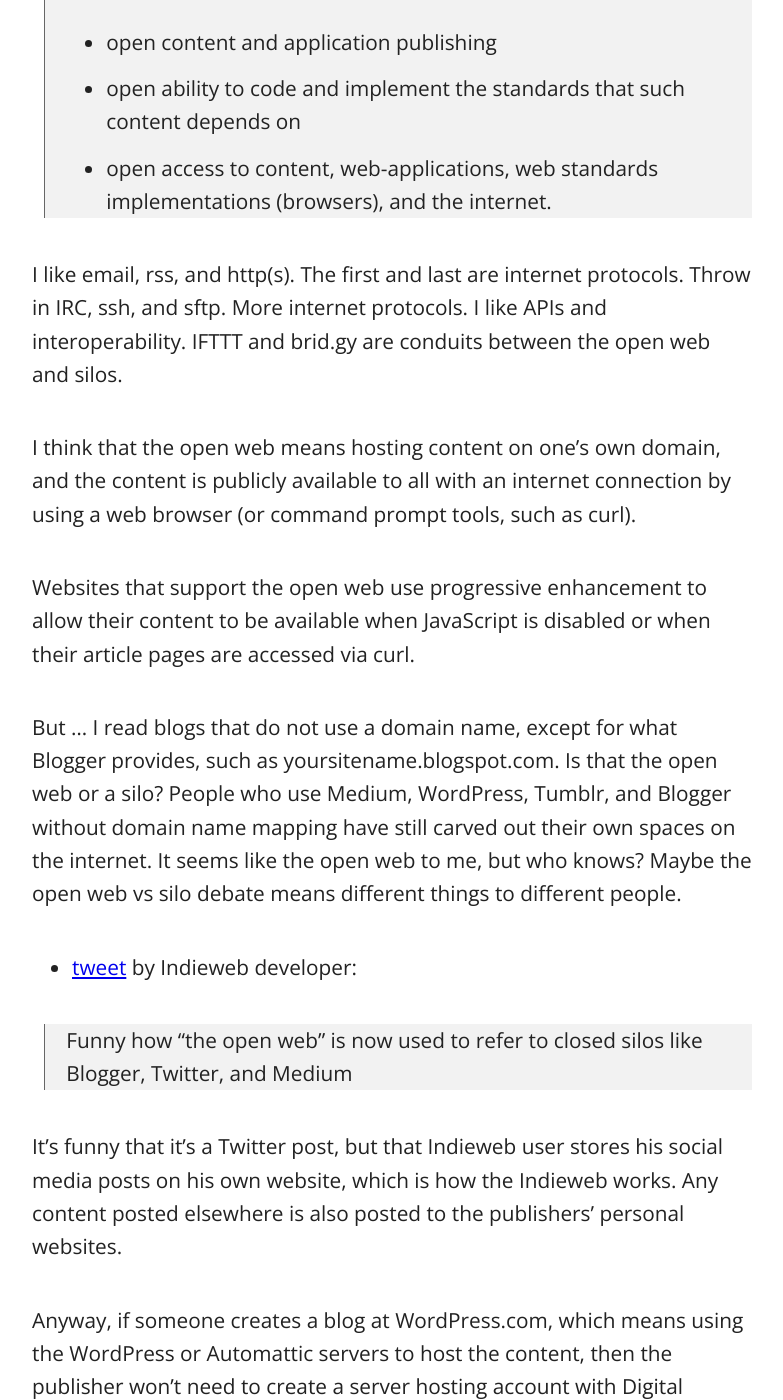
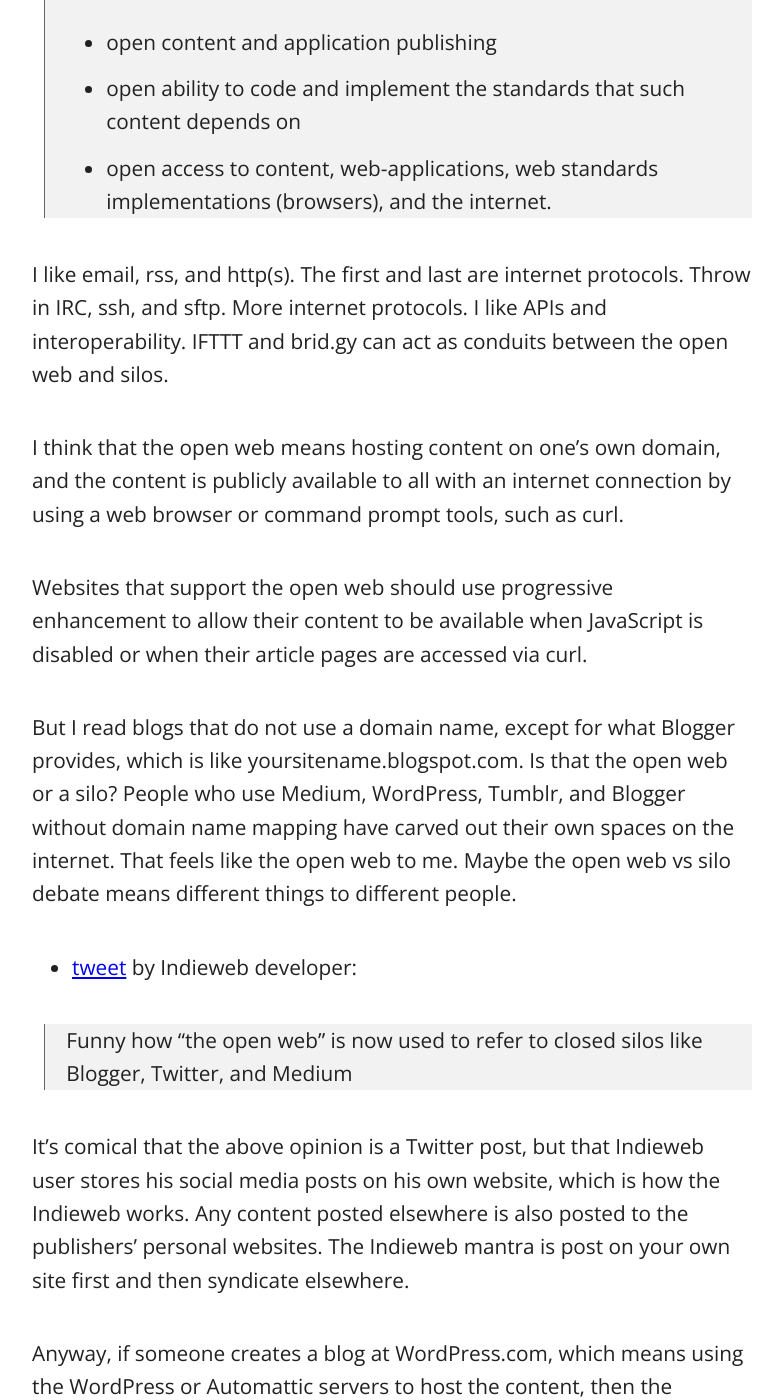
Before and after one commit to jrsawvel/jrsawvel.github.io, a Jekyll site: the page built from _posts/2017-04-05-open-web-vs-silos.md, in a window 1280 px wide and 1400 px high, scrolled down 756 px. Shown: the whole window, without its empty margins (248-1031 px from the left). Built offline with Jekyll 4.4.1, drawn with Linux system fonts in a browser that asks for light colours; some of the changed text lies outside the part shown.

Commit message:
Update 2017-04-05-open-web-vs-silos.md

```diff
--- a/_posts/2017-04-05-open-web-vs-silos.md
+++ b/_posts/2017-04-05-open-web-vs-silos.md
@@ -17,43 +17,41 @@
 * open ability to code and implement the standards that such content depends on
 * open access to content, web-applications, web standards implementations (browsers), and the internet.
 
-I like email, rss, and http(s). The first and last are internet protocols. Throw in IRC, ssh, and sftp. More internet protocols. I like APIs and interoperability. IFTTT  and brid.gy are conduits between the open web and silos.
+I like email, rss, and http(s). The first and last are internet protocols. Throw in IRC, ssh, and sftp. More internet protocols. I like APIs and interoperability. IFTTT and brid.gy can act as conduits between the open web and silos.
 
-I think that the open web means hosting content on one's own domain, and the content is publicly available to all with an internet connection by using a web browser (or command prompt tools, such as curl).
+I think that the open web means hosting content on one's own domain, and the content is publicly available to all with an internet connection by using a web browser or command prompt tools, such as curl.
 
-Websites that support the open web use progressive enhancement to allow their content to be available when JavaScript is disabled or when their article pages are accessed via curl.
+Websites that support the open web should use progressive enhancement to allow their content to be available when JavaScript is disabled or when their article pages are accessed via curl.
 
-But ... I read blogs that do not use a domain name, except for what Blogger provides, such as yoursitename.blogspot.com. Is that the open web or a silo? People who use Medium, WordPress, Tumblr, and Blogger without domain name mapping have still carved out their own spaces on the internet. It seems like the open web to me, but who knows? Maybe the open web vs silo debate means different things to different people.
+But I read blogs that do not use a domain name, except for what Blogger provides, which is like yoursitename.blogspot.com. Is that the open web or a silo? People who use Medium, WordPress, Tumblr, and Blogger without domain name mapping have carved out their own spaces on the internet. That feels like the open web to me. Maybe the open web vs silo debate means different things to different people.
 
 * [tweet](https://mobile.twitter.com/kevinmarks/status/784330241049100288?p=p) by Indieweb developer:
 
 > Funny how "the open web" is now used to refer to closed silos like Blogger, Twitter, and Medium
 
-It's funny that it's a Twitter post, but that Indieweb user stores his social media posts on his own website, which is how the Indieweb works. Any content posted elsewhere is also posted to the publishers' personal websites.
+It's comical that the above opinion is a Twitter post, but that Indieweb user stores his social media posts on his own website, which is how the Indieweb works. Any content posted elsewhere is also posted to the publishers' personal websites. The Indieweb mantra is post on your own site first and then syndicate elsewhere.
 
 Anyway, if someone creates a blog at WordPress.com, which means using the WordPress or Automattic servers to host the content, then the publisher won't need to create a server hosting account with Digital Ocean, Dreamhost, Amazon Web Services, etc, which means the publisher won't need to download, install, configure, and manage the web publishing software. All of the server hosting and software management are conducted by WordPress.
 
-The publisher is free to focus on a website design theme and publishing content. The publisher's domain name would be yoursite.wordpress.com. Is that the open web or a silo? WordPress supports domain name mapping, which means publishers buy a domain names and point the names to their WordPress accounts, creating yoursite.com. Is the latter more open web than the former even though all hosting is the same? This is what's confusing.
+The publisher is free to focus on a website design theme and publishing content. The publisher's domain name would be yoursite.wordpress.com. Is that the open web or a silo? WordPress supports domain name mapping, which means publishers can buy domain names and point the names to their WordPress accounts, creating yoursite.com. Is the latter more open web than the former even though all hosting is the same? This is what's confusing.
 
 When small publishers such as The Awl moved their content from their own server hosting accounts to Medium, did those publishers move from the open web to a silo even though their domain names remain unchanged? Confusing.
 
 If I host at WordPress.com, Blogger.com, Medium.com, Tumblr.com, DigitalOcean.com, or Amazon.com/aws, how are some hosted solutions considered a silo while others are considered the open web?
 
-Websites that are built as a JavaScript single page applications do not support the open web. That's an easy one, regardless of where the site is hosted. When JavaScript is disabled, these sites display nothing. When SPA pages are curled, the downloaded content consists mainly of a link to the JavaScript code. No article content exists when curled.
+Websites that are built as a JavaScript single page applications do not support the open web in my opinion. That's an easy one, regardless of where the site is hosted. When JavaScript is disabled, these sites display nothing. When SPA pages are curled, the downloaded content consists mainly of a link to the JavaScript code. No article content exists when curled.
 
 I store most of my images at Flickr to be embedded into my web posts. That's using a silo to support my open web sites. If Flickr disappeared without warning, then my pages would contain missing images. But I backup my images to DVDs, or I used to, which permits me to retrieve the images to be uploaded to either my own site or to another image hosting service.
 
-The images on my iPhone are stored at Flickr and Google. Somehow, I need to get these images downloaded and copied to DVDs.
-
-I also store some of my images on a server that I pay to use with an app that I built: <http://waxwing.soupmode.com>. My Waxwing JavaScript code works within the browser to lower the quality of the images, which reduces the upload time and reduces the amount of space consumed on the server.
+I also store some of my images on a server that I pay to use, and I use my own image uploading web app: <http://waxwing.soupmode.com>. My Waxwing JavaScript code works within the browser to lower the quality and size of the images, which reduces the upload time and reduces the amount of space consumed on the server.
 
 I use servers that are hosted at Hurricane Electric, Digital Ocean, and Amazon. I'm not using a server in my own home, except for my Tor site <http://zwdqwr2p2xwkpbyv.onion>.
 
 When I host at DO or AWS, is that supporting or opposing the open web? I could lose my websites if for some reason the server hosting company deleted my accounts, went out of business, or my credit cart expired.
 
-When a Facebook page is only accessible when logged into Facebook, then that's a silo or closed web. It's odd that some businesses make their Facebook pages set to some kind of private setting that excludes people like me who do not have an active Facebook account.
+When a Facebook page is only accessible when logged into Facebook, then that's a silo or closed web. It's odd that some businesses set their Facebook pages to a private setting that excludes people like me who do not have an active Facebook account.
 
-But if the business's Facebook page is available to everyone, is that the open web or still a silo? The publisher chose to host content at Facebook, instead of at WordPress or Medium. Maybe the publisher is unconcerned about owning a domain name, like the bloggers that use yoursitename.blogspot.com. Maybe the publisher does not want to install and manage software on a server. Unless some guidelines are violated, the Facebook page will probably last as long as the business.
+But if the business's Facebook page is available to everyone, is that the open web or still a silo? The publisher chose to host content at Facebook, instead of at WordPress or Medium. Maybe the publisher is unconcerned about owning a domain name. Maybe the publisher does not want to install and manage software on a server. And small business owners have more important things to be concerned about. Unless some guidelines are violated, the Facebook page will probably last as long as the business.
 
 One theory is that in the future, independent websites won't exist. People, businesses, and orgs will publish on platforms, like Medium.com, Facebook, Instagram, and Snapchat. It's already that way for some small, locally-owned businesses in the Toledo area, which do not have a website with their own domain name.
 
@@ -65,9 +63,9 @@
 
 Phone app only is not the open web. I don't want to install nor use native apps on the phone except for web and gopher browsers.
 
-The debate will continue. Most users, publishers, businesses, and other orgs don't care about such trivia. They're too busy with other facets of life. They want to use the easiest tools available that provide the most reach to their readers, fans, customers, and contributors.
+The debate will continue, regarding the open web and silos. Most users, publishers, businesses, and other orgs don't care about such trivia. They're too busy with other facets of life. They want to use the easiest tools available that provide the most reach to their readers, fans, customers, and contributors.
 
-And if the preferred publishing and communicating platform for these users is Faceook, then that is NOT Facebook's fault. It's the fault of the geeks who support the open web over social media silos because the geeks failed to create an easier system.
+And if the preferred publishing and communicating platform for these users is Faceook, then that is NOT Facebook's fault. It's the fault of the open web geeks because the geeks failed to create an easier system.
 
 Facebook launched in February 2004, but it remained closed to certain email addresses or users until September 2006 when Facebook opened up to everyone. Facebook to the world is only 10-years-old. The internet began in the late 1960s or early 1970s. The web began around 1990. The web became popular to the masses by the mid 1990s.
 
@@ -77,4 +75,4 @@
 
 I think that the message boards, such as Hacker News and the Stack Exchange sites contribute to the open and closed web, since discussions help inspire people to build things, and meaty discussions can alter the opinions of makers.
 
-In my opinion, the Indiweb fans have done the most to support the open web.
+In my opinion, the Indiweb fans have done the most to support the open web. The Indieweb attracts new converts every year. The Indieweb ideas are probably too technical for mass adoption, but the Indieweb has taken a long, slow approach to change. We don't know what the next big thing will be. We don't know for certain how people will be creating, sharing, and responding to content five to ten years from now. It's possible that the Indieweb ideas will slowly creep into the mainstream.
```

•••

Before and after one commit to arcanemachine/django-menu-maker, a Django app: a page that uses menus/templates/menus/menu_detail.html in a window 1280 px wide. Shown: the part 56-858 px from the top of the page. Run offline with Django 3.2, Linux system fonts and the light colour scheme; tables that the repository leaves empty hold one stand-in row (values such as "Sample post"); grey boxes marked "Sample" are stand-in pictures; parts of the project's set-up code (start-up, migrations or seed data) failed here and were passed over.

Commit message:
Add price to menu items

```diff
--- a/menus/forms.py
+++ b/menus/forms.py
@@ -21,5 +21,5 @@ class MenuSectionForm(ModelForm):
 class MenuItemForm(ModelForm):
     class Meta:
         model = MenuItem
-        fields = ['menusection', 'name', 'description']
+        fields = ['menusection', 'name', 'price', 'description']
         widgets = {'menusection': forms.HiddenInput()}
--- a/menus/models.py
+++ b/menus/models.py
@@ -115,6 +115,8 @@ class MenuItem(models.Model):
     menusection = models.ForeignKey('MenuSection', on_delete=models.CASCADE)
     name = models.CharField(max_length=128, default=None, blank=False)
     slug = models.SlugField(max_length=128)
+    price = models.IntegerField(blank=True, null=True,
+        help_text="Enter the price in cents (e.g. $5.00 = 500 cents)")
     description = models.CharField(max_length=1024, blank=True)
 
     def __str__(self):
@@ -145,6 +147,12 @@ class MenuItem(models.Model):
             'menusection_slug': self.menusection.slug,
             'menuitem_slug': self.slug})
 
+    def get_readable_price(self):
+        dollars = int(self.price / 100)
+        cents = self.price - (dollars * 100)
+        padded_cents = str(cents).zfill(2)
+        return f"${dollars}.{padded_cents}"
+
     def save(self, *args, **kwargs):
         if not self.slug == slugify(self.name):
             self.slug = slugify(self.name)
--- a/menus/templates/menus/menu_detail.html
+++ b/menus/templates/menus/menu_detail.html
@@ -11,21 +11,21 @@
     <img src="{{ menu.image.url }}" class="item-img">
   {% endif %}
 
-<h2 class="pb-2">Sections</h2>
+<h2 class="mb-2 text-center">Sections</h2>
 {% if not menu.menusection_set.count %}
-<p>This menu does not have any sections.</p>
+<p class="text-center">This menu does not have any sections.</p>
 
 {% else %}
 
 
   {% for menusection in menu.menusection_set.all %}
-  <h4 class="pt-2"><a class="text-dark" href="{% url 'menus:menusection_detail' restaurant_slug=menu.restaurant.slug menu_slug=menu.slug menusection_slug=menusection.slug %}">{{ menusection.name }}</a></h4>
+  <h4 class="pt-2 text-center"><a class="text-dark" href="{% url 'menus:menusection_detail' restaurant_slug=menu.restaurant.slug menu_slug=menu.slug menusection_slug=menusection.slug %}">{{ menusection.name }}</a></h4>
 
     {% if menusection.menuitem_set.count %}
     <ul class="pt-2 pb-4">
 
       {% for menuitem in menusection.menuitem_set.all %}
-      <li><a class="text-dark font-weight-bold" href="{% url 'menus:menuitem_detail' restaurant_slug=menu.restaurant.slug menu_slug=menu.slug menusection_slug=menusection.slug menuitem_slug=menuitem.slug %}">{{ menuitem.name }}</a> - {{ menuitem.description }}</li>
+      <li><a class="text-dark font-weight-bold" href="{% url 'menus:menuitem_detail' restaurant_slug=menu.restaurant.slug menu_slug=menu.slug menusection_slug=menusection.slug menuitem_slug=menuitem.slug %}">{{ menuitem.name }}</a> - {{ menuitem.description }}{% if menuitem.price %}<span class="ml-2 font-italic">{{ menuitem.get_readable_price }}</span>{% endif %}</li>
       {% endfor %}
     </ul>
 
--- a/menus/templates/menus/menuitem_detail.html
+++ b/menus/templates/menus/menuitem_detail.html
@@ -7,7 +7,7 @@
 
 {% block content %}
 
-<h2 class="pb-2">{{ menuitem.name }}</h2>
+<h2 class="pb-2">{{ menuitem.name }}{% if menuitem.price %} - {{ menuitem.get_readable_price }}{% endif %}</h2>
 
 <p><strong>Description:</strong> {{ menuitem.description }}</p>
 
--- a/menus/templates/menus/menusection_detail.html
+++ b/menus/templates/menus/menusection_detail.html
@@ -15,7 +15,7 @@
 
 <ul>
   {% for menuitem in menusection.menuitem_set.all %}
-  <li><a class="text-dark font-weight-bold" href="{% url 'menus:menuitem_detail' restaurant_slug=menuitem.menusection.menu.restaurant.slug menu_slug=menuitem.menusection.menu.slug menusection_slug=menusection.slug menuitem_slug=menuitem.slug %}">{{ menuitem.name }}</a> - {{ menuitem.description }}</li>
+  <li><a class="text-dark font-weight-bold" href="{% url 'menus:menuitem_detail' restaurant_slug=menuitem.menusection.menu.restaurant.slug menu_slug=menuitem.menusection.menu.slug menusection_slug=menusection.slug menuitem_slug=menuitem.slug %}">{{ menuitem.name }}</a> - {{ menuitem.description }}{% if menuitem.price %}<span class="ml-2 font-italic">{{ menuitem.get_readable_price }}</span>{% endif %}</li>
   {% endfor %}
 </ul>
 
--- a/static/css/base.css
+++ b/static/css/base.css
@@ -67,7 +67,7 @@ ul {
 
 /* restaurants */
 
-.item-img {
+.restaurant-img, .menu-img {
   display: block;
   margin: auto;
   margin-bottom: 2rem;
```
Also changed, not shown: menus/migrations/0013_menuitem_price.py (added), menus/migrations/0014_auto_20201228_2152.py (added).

•••

Assigned task
Search the material for the word "slugify" and copy each line where it occurs.

Task answer
         if not self.slug == slugify(self.name):
             self.slug = slugify(self.name)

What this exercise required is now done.